THE QUALITY of life reached a post-war peak in the late 1970s and has since declined, according to Britain's first index of social and economic well-being. Incomes may have grown in the Eighties but living conditions deteriorated.

According to the Index of Sustainable Economic Welfare (ISEW), to be published later this year, the main reason for the decline has been the growing disparity in income between rich and poor. Environmental degradation and the backwash of consumerism - litter, for example - have also played a part.

The index, compiled by the New Economics Foundation (NEF), a green economics think-tank, is an alternative to economic measures of progress such as gross national product (GNP). It charts trends in a wide range of indicators, from spending on health and education to pollution, noise, the costs of commuting, loss of farmland, urbanisation and depletion of natural resources.

It is based on a model devised by two American academics, Herman Daly and John Cobb, who measured the performance of the US economy from 1950 to 1986 against more than 20 indicators, many of them non-economic. Daly and Cobb's index of sustainable economic welfare found that national welfare peaked in 1979 but declined during the early Eighties, despite the continuing rise in GNP.

The US study found that reductions in the cost of car accidents and air pollution, for example, had been offset by 'growing income inequality, the exhaustion of resources and the failure to invest adequately to sustain the economy in the future', notably in areas such as energy.

Ed Mayo, director of the NEF, said the findings indicated that society was chasing a notion of economic growth which had less and less to do with human welfare or environmental sustainability.

'The psychological grip of GNP is immense. It is the central determinant of government policy and media interest. One small check in GNP and we are in recession. What the index shows is that at a time when we thought the economy was growing, it was in fact going backwards. I think the implications of that are huge.'

The research suggests that, from 1950 to 1977, sustainable economic welfare was broadly in line with GNP. Up to 1963 it lagged slightly behind - suggesting a small relative decline in quality of life. From 1964 to 1977, however, welfare grew marginally faster than money incomes - quality of life thus improved.

From 1977 to 1990, however, GNP per person increased by 30 per cent but welfare has fallen, by at least 4 per cent: for the first time since the war, a large gap has opened between GNP and quality of life.
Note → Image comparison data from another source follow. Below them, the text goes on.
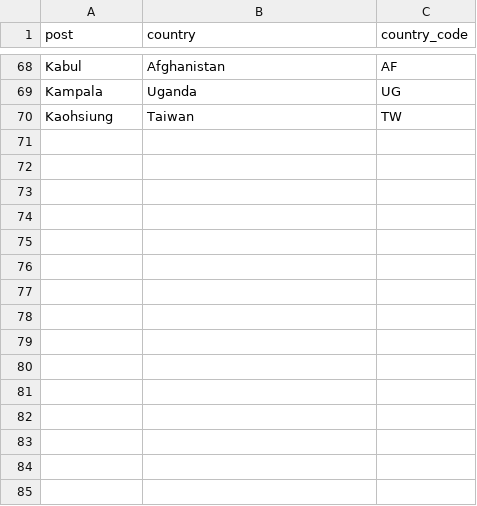
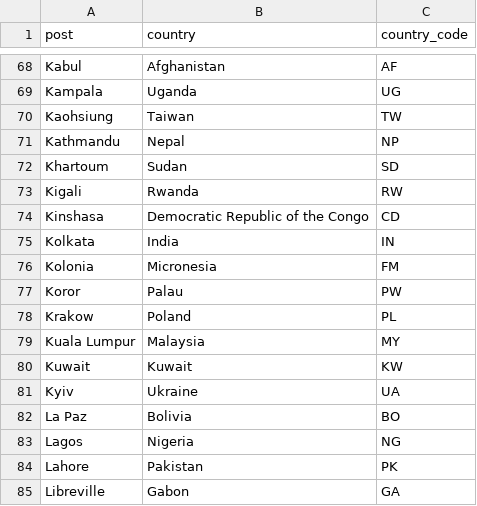
Before and after one commit to VisaWaitHub/vwh-data, a CSV file: docs/post_overrides.csv, drawn as a sheet; only a part is shown, gaps mark what is left out.

Commit message:
Update post_overrides.csv

```diff
--- a/docs/post_overrides.csv
+++ b/docs/post_overrides.csv
@@ -70 +70,16 @@ Kampala,Uganda,UG
 Kaohsiung,Taiwan,TW
+Kathmandu,Nepal,NP
+Khartoum,Sudan,SD
+Kigali,Rwanda,RW
+Kinshasa,Democratic Republic of the Congo,CD
+Kolkata,India,IN
+Kolonia,Micronesia,FM
+Koror,Palau,PW
+Krakow,Poland,PL
+Kuala Lumpur,Malaysia,MY
+Kuwait,Kuwait,KW
+Kyiv,Ukraine,UA
+La Paz,Bolivia,BO
+Lagos,Nigeria,NG
+Lahore,Pakistan,PK
+Libreville,Gabon,GA
```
However, Dr Tim Jackson, a co-author of the British ISEW, acknowledged that conventional economists would be sceptical, and said there was 'almost infinite arguability' about issues such as the economic costs of environmental damage.

Dr Jackson said the changes in quality of life would have been more obvious to someone living in big cities or very rural areas. People in the inner city would have noticed increased litter and worsening incomes, country dwellers the 'loss of pristineness', air and water pollution.

By contrast, people in the top 2-3 per cent of income groups, living in small towns and semi-rural areas, particularly in the Home Counties, had probably been 'cushioned' from the deterioration and might not have noticed it.

The Independent on Sunday plans to publish regular updates on the index of sustainable economic welfare.